## [Problem description]
Please print all of the records that follow with nothing altered.

## [Source data]
============================================================
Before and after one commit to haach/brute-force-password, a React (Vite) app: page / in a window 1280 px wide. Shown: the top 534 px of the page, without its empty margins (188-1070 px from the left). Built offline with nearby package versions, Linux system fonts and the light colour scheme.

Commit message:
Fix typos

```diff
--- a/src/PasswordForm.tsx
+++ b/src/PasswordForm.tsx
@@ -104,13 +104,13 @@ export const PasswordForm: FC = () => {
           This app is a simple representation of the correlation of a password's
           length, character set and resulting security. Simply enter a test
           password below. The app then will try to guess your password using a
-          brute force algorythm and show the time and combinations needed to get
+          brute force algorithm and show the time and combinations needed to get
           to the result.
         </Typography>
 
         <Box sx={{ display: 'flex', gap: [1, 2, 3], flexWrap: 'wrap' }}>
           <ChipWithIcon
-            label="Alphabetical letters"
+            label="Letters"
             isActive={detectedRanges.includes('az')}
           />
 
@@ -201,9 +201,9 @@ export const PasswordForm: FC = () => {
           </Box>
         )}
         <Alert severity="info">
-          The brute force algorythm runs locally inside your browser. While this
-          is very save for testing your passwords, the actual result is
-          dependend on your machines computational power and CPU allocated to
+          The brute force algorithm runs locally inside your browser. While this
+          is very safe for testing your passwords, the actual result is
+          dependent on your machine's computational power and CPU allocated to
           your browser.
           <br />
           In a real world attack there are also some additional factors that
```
============================================================
## [Output for this exercise]
Before and after one commit to haach/brute-force-password, a React (Vite) app: page / in a window 1280 px wide. Shown: the top 534 px of the page, without its empty margins (188-1070 px from the left). Built offline with nearby package versions, Linux system fonts and the light colour scheme.

Commit message:
Fix typos

```diff
--- a/src/PasswordForm.tsx
+++ b/src/PasswordForm.tsx
@@ -104,13 +104,13 @@ export const PasswordForm: FC = () => {
           This app is a simple representation of the correlation of a password's
           length, character set and resulting security. Simply enter a test
           password below. The app then will try to guess your password using a
-          brute force algorythm and show the time and combinations needed to get
+          brute force algorithm and show the time and combinations needed to get
           to the result.
         </Typography>
 
         <Box sx={{ display: 'flex', gap: [1, 2, 3], flexWrap: 'wrap' }}>
           <ChipWithIcon
-            label="Alphabetical letters"
+            label="Letters"
             isActive={detectedRanges.includes('az')}
           />
 
@@ -201,9 +201,9 @@ export const PasswordForm: FC = () => {
           </Box>
         )}
         <Alert severity="info">
-          The brute force algorythm runs locally inside your browser. While this
-          is very save for testing your passwords, the actual result is
-          dependend on your machines computational power and CPU allocated to
+          The brute force algorithm runs locally inside your browser. While this
+          is very safe for testing your passwords, the actual result is
+          dependent on your machine's computational power and CPU allocated to
           your browser.
           <br />
           In a real world attack there are also some additional factors that
```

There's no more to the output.